Vying for District 5, which encompasses the northeastern corner of the county, is former Kings County District Attorney Greg Strickland and incumbent Richard Fagundes.
Stickland dropped a bombshell on the election when he announced that if elected he would work without pay.
“I am not going to take a salary,” declared Strickland.
If he wins office, he will have to accept his paycheck because the county does not have a system in place to not pay a supervisor. Strickland’s plan is to donate his earnings to Veterans groups, the Boy Scouts or Girl Scouts, or other groups until he can get a resolution passed through the board that the supervisors don’t get paid. He realizes that getting the four other supervisors to pass such a resolution will be a tall mountain to climb.
“I’m going to start a movement. I think it will take off,” he said.
His rationale for the resolution is that the Board of Supervisors only work one to four hours a week.
“I looked at the agendas and some of the meetings only last 40 minutes.” Strickland summed it up as earning $5,500 a month with free medical and retirement for one day’s work.
“This is a pork barrel rip off to the tax payer. We need people on the board who will work for the community. It’s a boondoggle. If the taxpayer knew they would be completely devastated.”
Strickland is retired. His law practice is only open for pro-bono cases to help Veterans get their benefits.
Strickland says that he is the most qualified for the office because he has the education. He has a Bachelor of Science in biochemistry and a law degree. He is also a retired army colonel and the former Kings County District Attorney.

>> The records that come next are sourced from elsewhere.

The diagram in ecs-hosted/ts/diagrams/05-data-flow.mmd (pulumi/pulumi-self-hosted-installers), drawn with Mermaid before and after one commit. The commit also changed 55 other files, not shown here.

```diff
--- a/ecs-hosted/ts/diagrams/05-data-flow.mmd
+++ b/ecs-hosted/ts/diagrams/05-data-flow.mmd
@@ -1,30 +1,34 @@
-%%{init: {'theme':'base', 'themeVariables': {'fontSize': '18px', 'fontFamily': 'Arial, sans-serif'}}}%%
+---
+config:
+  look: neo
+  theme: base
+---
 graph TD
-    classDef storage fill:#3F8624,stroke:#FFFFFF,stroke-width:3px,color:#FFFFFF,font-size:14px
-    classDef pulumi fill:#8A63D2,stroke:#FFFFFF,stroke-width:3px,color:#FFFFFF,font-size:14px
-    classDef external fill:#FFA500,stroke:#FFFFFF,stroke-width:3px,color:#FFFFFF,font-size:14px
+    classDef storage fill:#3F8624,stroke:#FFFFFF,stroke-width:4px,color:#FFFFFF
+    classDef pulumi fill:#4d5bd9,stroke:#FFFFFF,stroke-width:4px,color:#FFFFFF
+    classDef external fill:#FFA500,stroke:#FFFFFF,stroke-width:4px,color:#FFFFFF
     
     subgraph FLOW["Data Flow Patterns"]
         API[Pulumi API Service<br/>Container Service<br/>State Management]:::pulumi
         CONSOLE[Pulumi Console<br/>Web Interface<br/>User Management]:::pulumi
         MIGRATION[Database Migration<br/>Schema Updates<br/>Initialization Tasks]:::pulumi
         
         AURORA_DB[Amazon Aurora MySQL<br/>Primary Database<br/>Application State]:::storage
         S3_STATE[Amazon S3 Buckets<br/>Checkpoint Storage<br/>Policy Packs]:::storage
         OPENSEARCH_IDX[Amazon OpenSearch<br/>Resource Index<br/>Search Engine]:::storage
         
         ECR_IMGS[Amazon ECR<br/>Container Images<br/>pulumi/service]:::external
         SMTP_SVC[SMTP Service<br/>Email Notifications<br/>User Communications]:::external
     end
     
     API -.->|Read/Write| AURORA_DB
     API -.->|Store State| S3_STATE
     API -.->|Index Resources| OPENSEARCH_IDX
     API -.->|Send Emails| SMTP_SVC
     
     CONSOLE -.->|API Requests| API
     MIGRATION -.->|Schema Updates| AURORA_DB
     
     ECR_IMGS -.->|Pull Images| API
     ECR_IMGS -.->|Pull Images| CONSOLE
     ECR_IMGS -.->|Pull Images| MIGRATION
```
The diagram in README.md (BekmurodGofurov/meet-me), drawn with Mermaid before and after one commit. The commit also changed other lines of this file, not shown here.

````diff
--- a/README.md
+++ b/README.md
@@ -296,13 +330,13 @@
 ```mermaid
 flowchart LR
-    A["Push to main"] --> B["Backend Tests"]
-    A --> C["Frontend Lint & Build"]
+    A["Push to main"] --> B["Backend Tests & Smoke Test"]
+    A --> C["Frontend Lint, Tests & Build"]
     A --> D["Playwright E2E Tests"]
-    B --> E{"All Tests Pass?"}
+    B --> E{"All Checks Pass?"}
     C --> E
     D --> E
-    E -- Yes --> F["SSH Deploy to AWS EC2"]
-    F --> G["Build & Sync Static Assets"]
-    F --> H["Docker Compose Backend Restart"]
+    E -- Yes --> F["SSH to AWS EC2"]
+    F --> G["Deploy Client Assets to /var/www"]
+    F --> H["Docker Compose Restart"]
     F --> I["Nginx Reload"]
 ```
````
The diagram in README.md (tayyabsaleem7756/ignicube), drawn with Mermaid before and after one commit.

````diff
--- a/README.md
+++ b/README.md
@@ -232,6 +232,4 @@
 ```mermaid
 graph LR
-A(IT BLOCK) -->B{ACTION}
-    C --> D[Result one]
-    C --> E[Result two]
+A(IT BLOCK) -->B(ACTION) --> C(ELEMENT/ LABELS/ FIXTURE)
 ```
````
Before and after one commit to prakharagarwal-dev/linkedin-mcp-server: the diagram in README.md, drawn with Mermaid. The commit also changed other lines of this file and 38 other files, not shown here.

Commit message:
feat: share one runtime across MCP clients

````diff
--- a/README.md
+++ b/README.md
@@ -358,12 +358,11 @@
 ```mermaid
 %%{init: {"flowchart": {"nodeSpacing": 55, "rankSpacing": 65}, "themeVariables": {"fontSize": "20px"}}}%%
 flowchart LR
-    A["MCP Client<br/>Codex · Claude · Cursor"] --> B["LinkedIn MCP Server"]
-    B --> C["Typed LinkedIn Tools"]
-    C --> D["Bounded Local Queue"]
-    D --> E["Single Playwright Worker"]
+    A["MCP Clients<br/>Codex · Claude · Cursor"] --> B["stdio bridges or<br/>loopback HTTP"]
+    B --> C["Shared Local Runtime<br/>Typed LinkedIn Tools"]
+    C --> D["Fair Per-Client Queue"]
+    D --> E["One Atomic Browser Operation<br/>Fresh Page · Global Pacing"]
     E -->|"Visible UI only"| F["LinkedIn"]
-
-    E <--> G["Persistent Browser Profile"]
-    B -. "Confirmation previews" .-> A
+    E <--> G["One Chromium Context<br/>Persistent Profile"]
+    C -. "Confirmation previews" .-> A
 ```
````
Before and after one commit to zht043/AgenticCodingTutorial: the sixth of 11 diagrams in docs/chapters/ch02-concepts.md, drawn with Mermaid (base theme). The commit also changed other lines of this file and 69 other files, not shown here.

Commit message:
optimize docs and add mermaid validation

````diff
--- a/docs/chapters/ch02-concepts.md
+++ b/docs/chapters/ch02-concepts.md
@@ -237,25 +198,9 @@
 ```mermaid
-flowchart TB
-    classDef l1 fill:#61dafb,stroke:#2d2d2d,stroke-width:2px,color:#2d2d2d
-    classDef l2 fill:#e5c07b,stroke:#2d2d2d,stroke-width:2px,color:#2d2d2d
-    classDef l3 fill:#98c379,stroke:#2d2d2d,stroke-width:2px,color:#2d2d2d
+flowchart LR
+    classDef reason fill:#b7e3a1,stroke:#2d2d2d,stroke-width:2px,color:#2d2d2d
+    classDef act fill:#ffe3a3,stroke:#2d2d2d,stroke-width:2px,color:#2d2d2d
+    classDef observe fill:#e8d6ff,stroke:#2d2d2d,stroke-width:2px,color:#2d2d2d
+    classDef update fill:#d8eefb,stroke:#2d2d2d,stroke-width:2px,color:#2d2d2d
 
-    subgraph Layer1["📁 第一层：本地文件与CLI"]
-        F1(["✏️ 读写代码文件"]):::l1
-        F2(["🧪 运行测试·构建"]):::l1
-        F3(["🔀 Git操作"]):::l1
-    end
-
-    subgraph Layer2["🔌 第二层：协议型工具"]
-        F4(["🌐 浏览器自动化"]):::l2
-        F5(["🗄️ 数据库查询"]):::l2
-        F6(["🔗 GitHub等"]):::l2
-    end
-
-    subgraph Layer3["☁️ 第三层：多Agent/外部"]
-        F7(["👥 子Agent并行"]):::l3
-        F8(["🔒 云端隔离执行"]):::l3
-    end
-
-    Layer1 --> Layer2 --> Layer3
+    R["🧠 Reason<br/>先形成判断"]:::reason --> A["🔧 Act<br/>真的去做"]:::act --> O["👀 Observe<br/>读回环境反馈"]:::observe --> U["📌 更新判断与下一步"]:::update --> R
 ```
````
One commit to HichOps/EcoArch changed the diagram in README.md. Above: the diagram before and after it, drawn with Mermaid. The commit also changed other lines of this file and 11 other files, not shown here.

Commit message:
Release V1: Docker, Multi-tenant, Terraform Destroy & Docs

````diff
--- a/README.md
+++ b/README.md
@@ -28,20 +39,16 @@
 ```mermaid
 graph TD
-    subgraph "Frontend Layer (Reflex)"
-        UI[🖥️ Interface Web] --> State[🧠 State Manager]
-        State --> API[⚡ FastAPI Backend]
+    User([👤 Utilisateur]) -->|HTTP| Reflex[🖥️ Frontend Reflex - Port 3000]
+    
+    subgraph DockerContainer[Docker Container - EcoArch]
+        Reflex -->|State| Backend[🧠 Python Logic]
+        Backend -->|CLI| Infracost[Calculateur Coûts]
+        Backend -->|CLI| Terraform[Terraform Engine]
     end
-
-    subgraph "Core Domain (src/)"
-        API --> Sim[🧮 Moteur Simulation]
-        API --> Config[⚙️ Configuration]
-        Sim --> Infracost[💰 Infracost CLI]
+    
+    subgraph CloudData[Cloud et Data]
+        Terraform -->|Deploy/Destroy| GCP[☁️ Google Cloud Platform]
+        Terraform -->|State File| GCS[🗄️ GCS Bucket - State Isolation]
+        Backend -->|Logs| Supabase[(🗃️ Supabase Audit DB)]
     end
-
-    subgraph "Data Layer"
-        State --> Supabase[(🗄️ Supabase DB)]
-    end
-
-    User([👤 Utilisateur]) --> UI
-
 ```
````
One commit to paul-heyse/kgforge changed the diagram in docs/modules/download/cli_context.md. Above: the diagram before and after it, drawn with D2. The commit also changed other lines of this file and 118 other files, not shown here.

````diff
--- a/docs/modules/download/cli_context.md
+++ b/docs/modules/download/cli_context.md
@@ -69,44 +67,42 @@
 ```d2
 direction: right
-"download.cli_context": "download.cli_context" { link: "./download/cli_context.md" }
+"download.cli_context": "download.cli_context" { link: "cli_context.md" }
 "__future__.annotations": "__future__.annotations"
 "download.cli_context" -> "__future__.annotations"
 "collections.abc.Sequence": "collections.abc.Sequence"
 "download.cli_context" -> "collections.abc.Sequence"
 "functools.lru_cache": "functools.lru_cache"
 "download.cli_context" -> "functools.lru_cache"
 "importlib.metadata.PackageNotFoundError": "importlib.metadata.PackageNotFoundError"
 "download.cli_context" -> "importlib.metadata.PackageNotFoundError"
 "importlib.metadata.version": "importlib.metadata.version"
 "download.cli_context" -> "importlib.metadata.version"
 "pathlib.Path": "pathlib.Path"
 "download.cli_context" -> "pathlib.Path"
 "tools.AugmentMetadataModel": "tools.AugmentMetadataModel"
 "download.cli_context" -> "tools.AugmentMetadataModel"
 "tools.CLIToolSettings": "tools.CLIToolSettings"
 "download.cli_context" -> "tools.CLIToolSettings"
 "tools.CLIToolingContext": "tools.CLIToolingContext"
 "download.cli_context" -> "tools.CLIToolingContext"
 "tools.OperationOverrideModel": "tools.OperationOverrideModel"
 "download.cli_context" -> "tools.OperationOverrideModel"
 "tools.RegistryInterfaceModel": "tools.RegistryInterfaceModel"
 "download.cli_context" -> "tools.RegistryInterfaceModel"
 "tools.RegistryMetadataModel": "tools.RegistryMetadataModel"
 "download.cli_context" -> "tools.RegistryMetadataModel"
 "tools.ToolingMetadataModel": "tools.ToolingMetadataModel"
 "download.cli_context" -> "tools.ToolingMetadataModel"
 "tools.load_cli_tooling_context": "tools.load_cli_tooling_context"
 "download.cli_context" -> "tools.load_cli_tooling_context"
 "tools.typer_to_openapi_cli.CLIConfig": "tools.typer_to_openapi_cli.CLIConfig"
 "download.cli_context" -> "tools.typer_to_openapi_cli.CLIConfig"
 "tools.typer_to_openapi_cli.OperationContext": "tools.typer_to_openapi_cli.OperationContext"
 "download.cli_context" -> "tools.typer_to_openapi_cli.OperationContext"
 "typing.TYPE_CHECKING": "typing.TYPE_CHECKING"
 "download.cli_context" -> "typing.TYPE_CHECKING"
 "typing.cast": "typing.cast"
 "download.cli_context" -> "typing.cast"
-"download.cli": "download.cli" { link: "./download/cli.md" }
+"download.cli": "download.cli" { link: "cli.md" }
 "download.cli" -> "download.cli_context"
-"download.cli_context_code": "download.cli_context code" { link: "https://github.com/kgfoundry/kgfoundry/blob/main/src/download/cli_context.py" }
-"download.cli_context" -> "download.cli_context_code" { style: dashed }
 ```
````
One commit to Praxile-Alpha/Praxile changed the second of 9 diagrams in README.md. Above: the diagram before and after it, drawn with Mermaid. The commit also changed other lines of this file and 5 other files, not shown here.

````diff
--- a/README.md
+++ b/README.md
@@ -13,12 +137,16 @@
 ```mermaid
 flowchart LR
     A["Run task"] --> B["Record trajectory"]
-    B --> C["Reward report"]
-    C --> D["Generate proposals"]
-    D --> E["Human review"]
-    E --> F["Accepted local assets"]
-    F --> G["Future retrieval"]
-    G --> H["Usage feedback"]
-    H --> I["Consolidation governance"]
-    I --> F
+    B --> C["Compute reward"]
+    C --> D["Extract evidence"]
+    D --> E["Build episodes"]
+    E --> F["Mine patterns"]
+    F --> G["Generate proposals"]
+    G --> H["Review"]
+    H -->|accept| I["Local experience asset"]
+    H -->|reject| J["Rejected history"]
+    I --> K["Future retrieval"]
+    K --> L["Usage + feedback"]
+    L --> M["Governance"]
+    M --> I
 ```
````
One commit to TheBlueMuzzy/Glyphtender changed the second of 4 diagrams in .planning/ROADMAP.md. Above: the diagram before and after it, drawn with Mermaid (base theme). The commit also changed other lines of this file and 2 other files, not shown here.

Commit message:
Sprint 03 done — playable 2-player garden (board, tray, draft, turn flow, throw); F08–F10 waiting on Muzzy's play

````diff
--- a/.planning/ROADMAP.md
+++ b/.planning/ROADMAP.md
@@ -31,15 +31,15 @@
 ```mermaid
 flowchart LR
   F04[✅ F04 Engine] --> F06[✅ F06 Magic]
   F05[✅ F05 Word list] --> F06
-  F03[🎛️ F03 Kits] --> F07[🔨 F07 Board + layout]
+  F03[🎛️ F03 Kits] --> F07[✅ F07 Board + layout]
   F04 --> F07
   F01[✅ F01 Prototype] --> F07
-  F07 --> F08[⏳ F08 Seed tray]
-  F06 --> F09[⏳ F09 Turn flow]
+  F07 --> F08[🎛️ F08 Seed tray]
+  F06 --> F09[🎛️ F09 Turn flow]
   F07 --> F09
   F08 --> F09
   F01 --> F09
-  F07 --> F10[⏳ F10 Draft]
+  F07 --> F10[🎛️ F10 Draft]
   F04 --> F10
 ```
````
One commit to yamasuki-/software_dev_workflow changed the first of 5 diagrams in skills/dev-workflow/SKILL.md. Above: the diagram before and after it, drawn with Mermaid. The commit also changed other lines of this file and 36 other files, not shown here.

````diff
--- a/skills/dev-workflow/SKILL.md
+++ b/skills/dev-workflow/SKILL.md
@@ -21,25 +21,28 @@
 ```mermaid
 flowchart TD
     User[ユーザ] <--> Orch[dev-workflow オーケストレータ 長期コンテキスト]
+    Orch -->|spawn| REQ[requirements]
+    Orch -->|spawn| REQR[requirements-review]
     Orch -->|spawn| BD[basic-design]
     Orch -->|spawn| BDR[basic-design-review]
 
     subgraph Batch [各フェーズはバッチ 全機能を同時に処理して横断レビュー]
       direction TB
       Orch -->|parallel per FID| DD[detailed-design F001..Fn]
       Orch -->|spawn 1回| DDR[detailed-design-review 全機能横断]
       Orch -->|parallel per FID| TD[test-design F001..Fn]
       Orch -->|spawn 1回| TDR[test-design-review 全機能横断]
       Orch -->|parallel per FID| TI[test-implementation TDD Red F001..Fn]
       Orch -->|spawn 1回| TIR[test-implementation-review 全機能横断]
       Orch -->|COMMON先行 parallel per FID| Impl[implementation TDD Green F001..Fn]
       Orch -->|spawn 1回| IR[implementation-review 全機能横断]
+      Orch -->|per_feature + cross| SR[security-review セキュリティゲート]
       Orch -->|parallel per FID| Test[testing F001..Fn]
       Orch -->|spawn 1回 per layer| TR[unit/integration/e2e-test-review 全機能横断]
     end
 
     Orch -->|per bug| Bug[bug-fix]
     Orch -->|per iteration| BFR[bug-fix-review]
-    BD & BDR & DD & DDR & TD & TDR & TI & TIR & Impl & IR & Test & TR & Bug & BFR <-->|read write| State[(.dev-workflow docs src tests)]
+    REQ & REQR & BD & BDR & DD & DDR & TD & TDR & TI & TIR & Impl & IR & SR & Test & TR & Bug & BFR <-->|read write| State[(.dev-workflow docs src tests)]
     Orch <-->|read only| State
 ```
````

His platform is: fight for water, fight against High Speed Rail, and eliminate taxes and regulations. He also plans on resetting the board’s priorities to put public safety first. He said that law enforcement is always at the bottom of the totem pole when it comes to the budget, so much so, that they have to go out and beg for money through Measure K.
“”I think that is completely wrong,” he said.
Kings County Supervisor Richard Fagundes is running to defend his seat. He was first elected in 2008 when he beat an incumbent and then re-elected in 2012. Fagundes feels he has earned his constituents vote because, “I’ve done a good job and I work well with the other supervisors. But if I lose the first thing I will do is pick up the phone and congratulate Greg.”
Fagundes still lives on the family farm where he was born.
“I know everyone in this district and they feel comfortable talking with me,” he said.
When Fagundes was first elected he thought he might have a hard time because of his lack of a college degree. But he said it was actually easy, “It’s a pleasure to work with people and just your common sense is what this job needs.”
He prefers to learn on the job and already has experience running businesses. He has more than 20-years experience on the family dairy, and has successfully managed and supervised large scale diversified farming operations ranging from 300 to more than 2,000 acres of alfalfa, cotton and pistachios.
Concerning Strickland’s pledge not to take a salary, “he can do what he wants,” said Fagundes.
He feels the supervisors are well paid but says that some supervisors don’t think they are paid enough. When Fagundes was elected he decided he wanted to give 5% of his salary back to the county. When the supervisors got a 2% raise, he convinced the other supervisors not to take it, and that raise also went back to the county coffers.
“This is a big wheel and I am just a spoke. What I like is that we work together,” he said.
Fagundes conceded that being a supervisor could be construed as being a part-time job, but says that you have to be available 24/7.
“Every day I’m in the office and when I’m not I’m out in the community,” he said. “What you put into it is what you are going to get out of it.”
In terms of his platform he is adamantly against High Speed Rail and says that it is devastating the county.
“I wish it would go away,” he said.
He said that this area’s biggest rail obstacle for Kings County is getting to the coast and that’s where Amtrak should build a line.
“Besides Amtrak can already go 200 miles per hour,” he said.
As far as High Speed Rail’s budget he said, “I have my doubts.”
If recreational marijuana is legalized in California during the general election in November he plans on keeping Kings County a dry county.
“We will have to spend more money dealing with the problems that pot brings with it than the tax revenue coming in from marijuana sales,” he said. “Law enforcement has enough problems.”
Fagundes is in favor of Measure K.
“My son is the Kings County District Attorney and I will go along with whatever law enforcement says it needs,” he said.
In an interesting twist in this race, Keith Fagundes, Richard Fagundes’ son, beat the then Kings County District Attorney Greg Strickland in 2014. Strickland was Kings County District Attorney from 1994–1998 and from 2010–2014. Ironically, Strickland is facing another member of the Fagundes family two years later.
Fagundes and his wife have raised a family of seven children and worked hard, he said.
“It wasn’t easy but I’ve always put in my 200% and I have been very fortunate,” he said.